┌─ Data excerpts
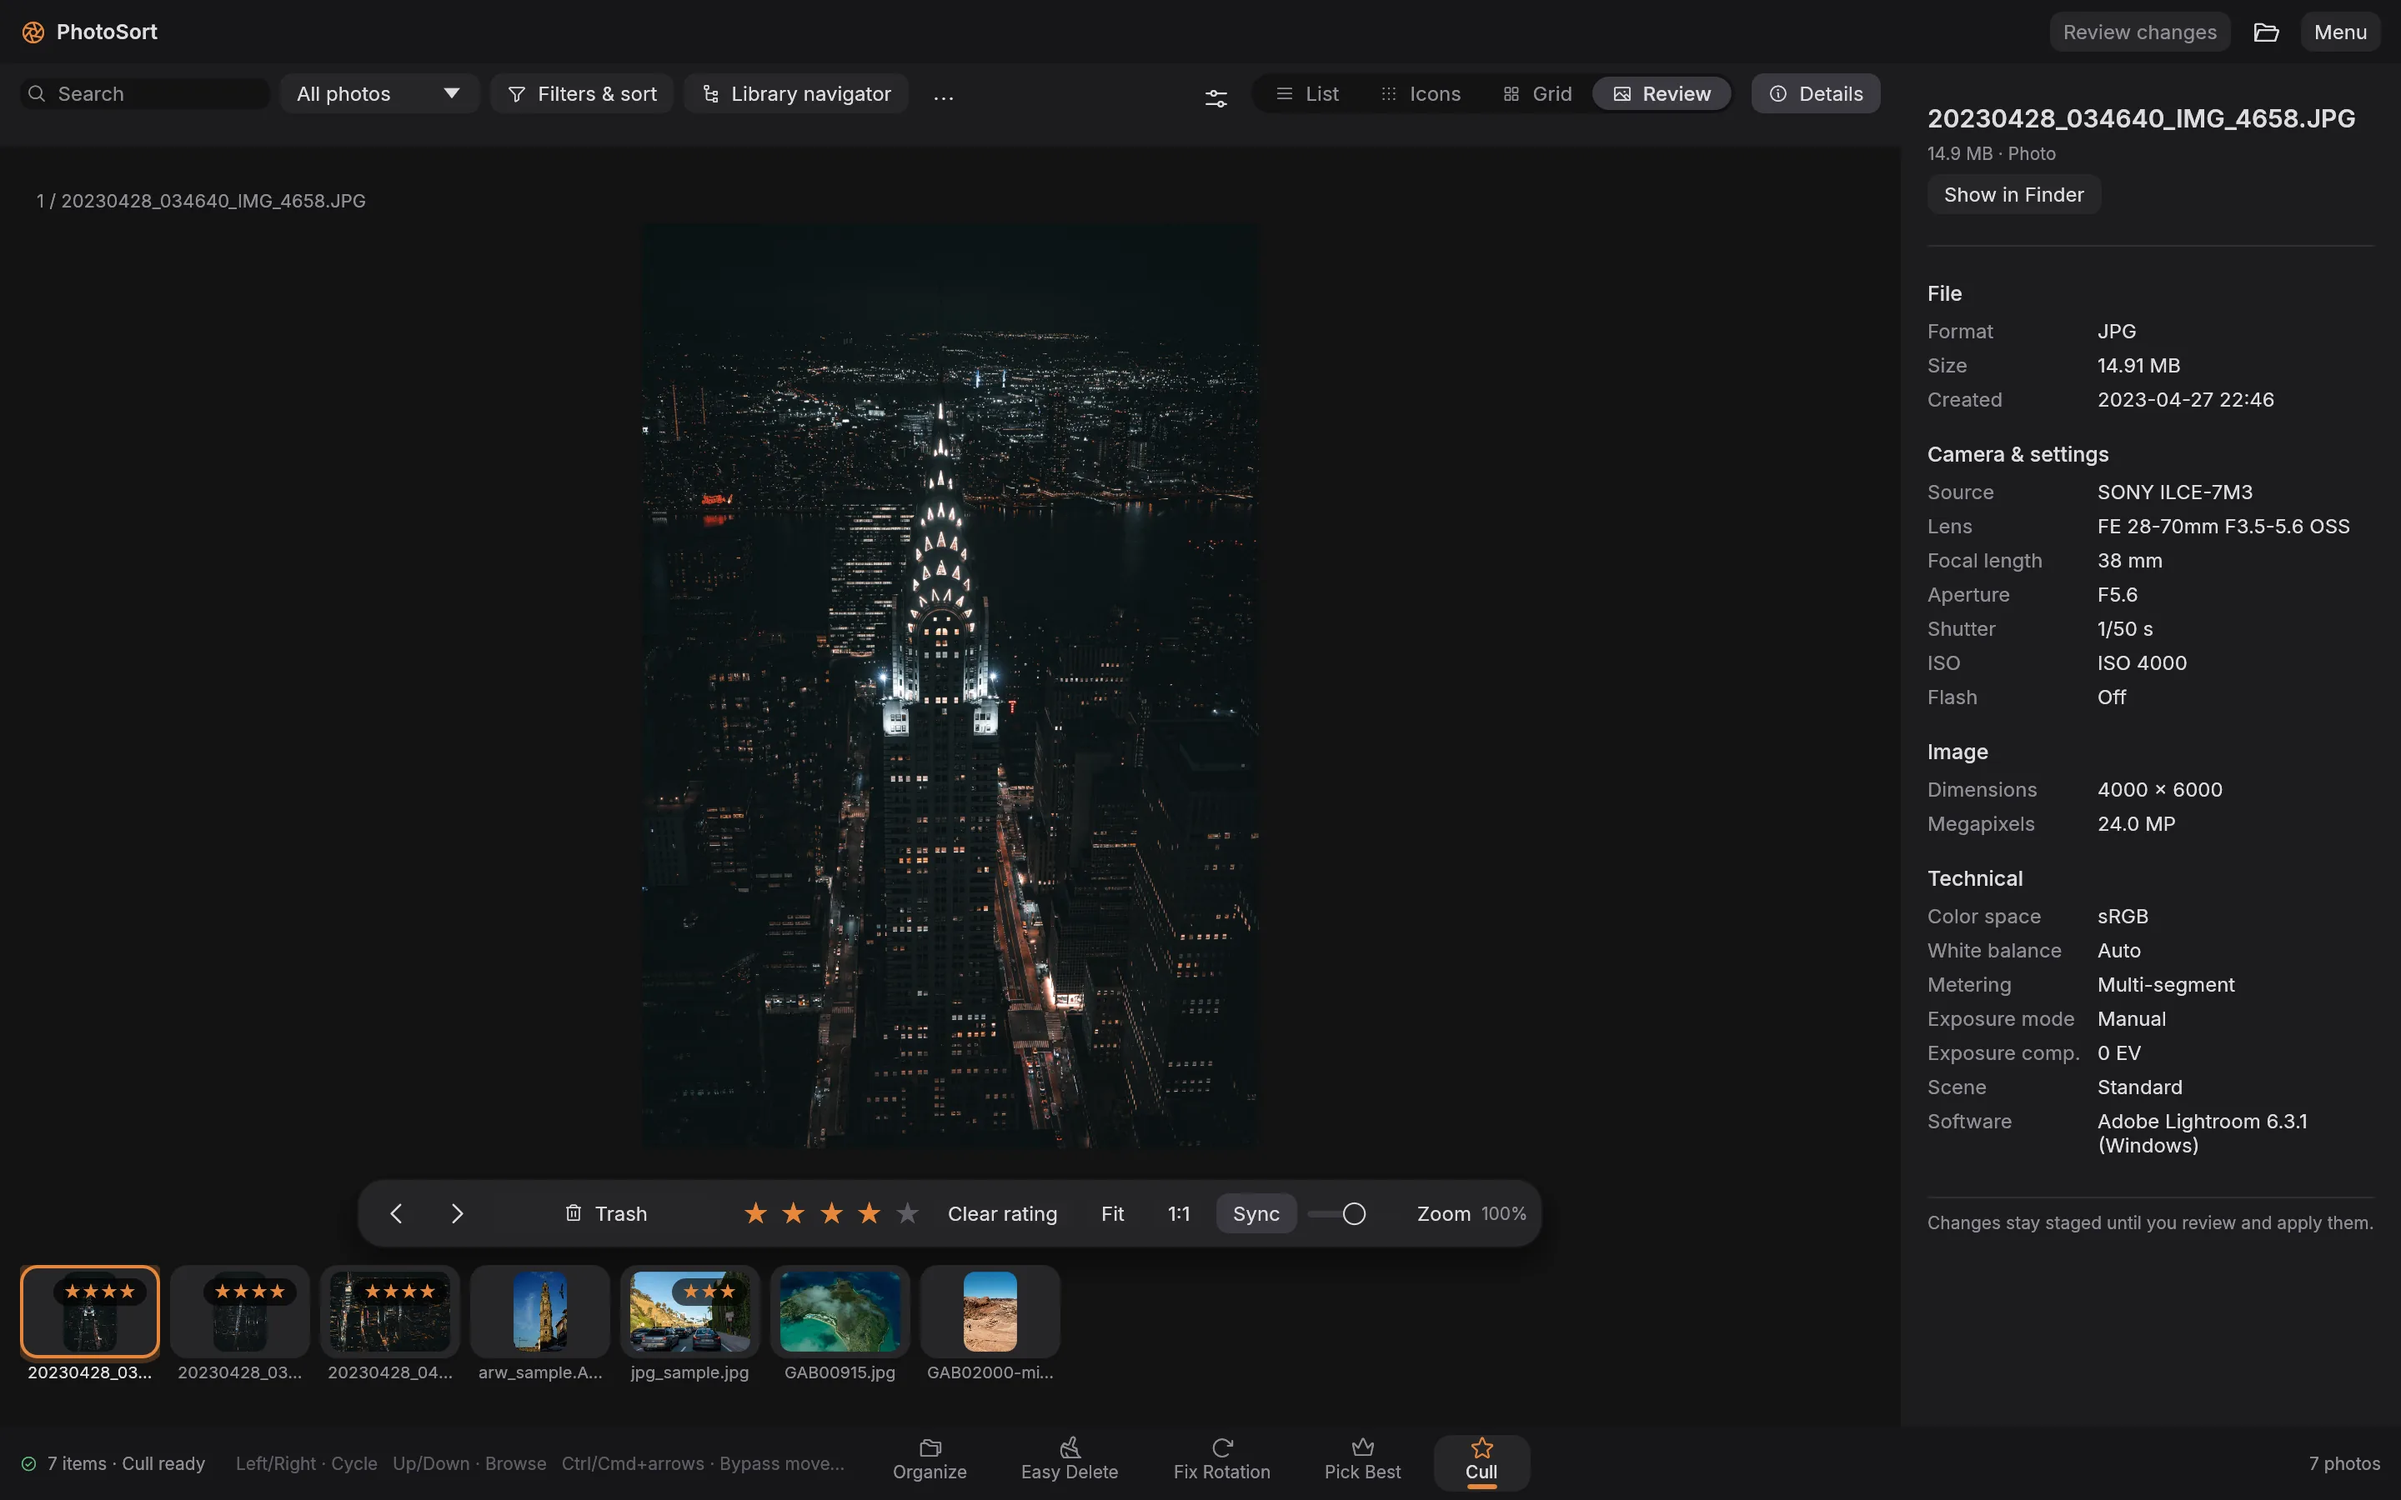
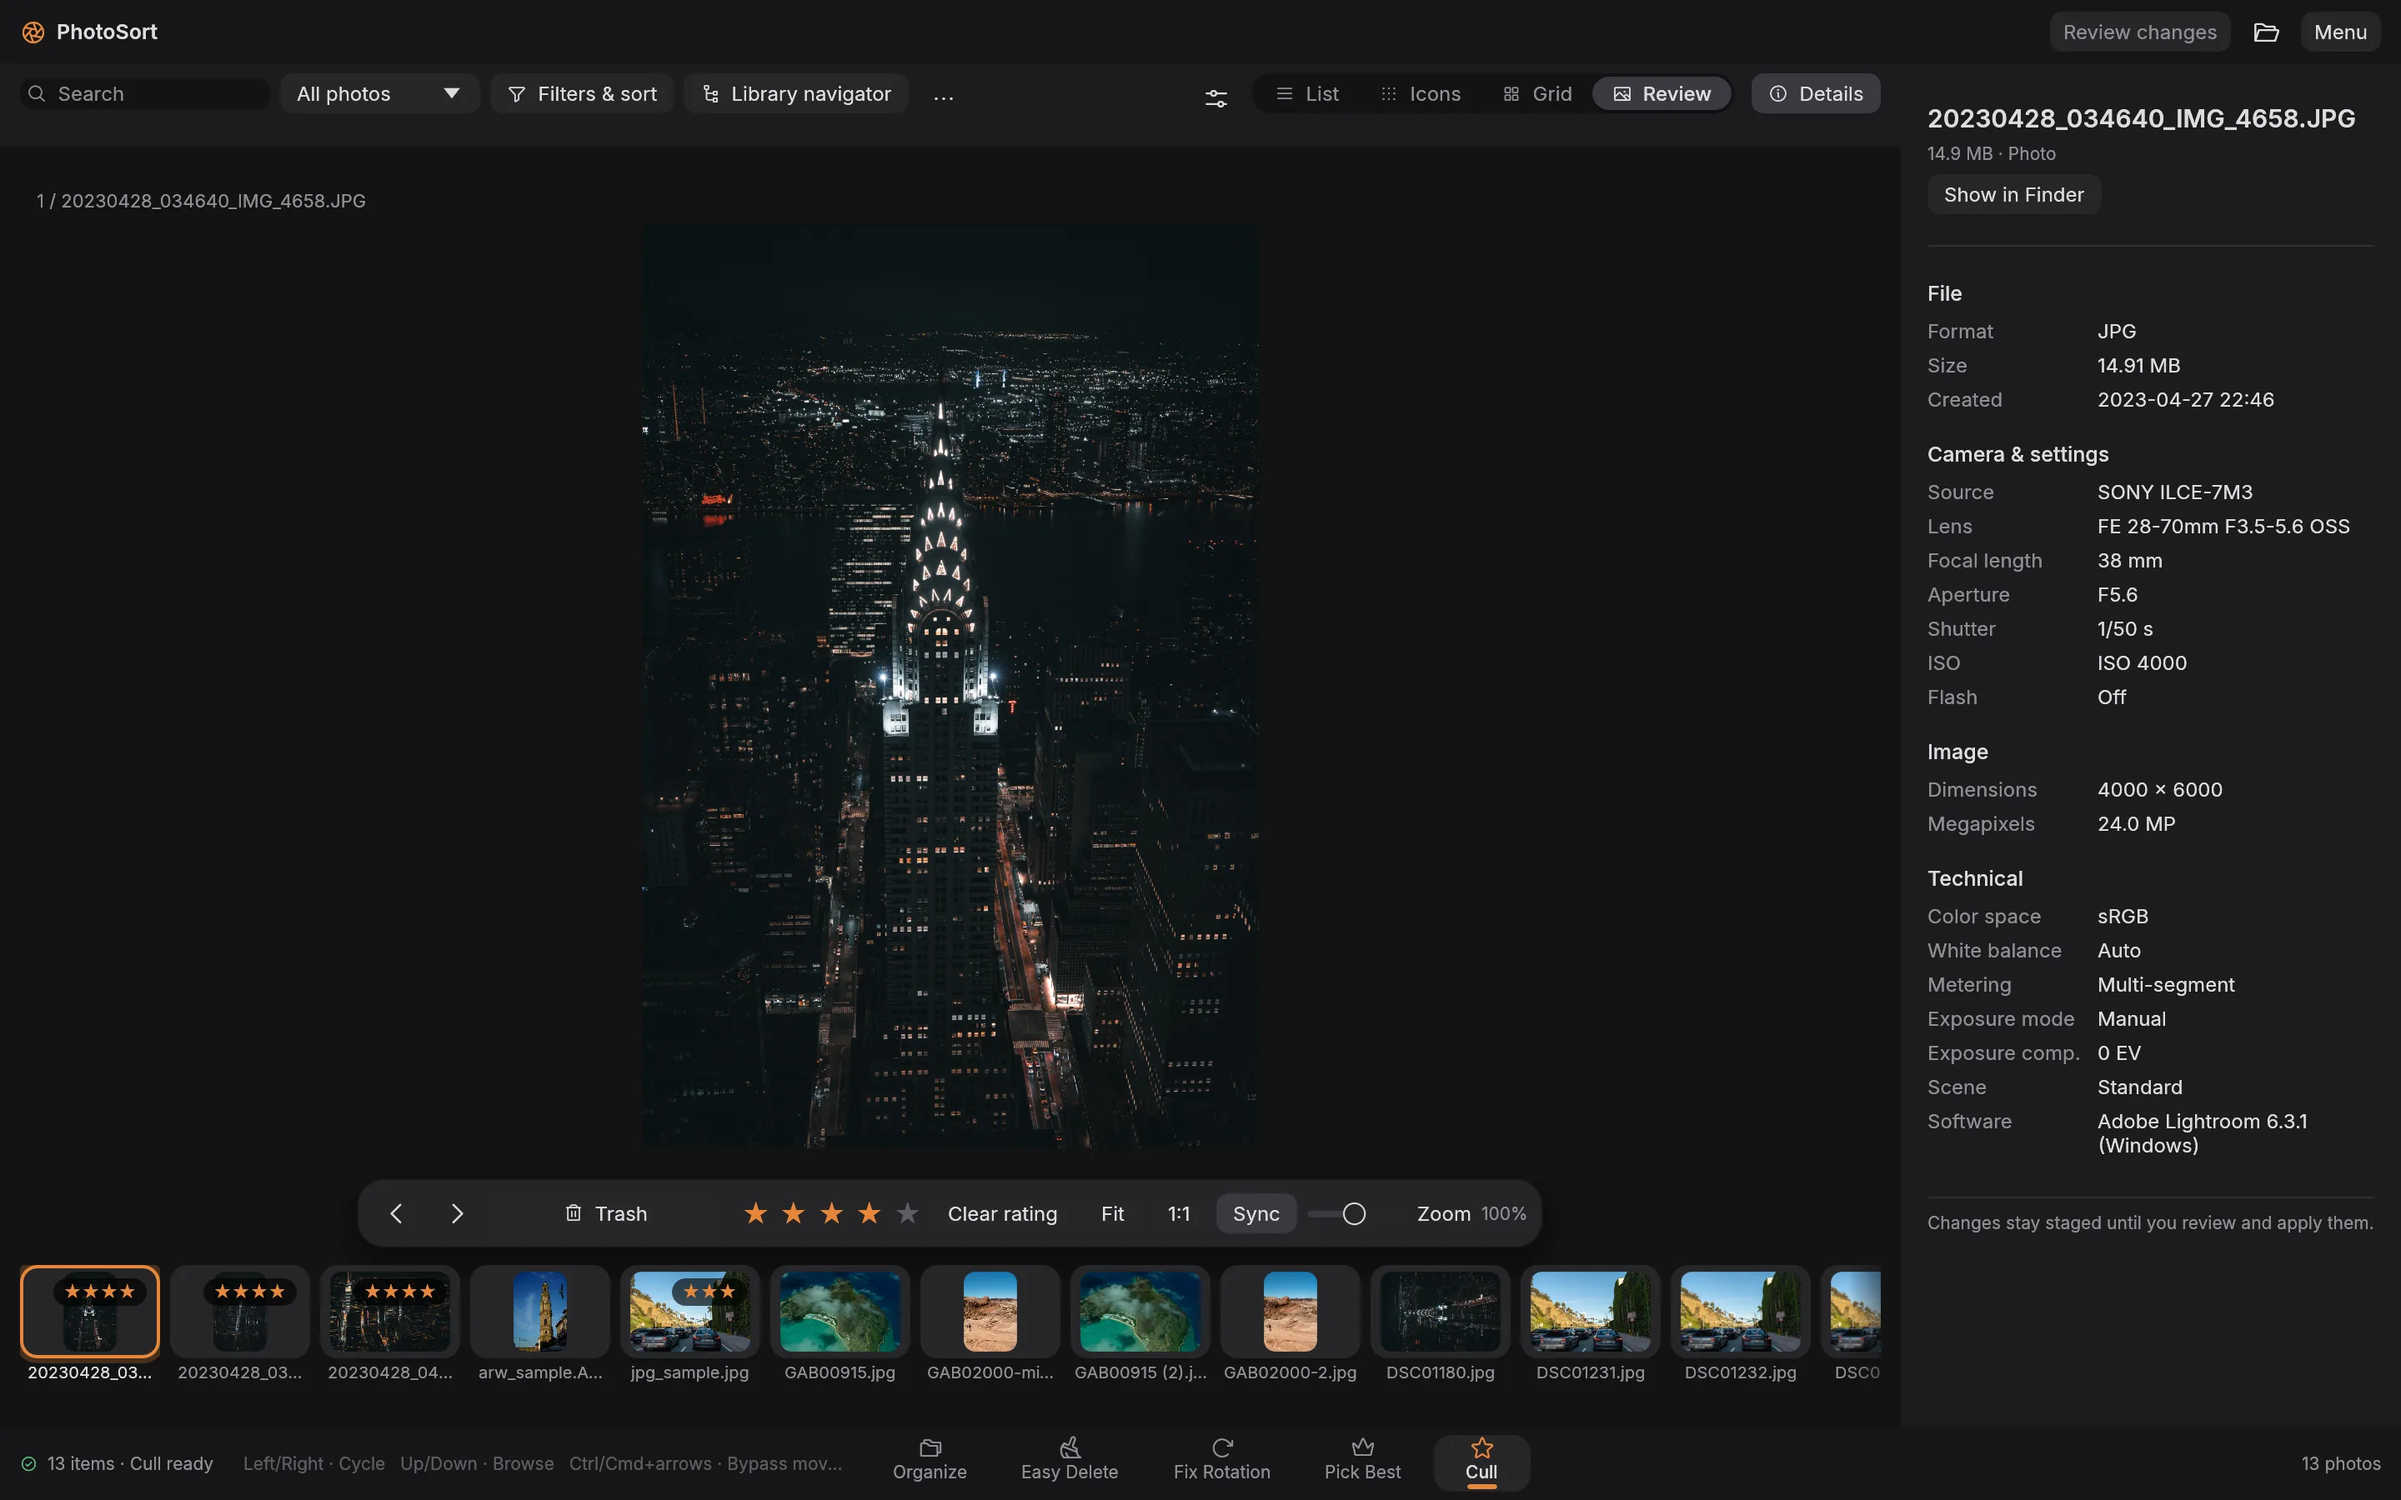
Update README screenshots and describe the AI execution options
Replace the Easy Delete, Fix Rotation and Pick Best screenshots with the new demo scenes, and explain that Settings → AI execution offers Automatic, Core ML, CUDA and DirectML with CPU fallback.

Changed region(s): [[0.4375, 0.84, 0.7812, 0.9333], [0.0312, 0.9644, 0.3438, 0.9956], [0.5938, 0.9022, 0.625, 0.9333]]

diff --git a/README.md b/README.md
@@ -133,7 +133,9 @@ is needed. You can also use every step by hand, without AI.
 
 **Menu → AI models** shows which models are installed and downloads or imports the missing
 ones, verifying every file. Nothing is downloaded automatically. Models run on the CPU by
-default; on a Mac, Settings can switch them to Apple's Core ML acceleration.
+default. **Settings → AI execution → Automatic** uses Apple's Core ML on a Mac, or NVIDIA
+CUDA and then DirectML on Windows (CUDA on Linux), whenever they are available, and falls
+back to the CPU otherwise. You can also pick one of them directly.
 
 ## Build from source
└─
* **Your instructions**:
Of the entries above, repeat exactly the lines between the line with "imports the missing" and the line with "-default; on a", inclusive, and no others.

* **Output**:
 **Menu → AI models** shows which models are installed and downloads or imports the missing
 ones, verifying every file. Nothing is downloaded automatically. Models run on the CPU by
-default; on a Mac, Settings can switch them to Apple's Core ML acceleration.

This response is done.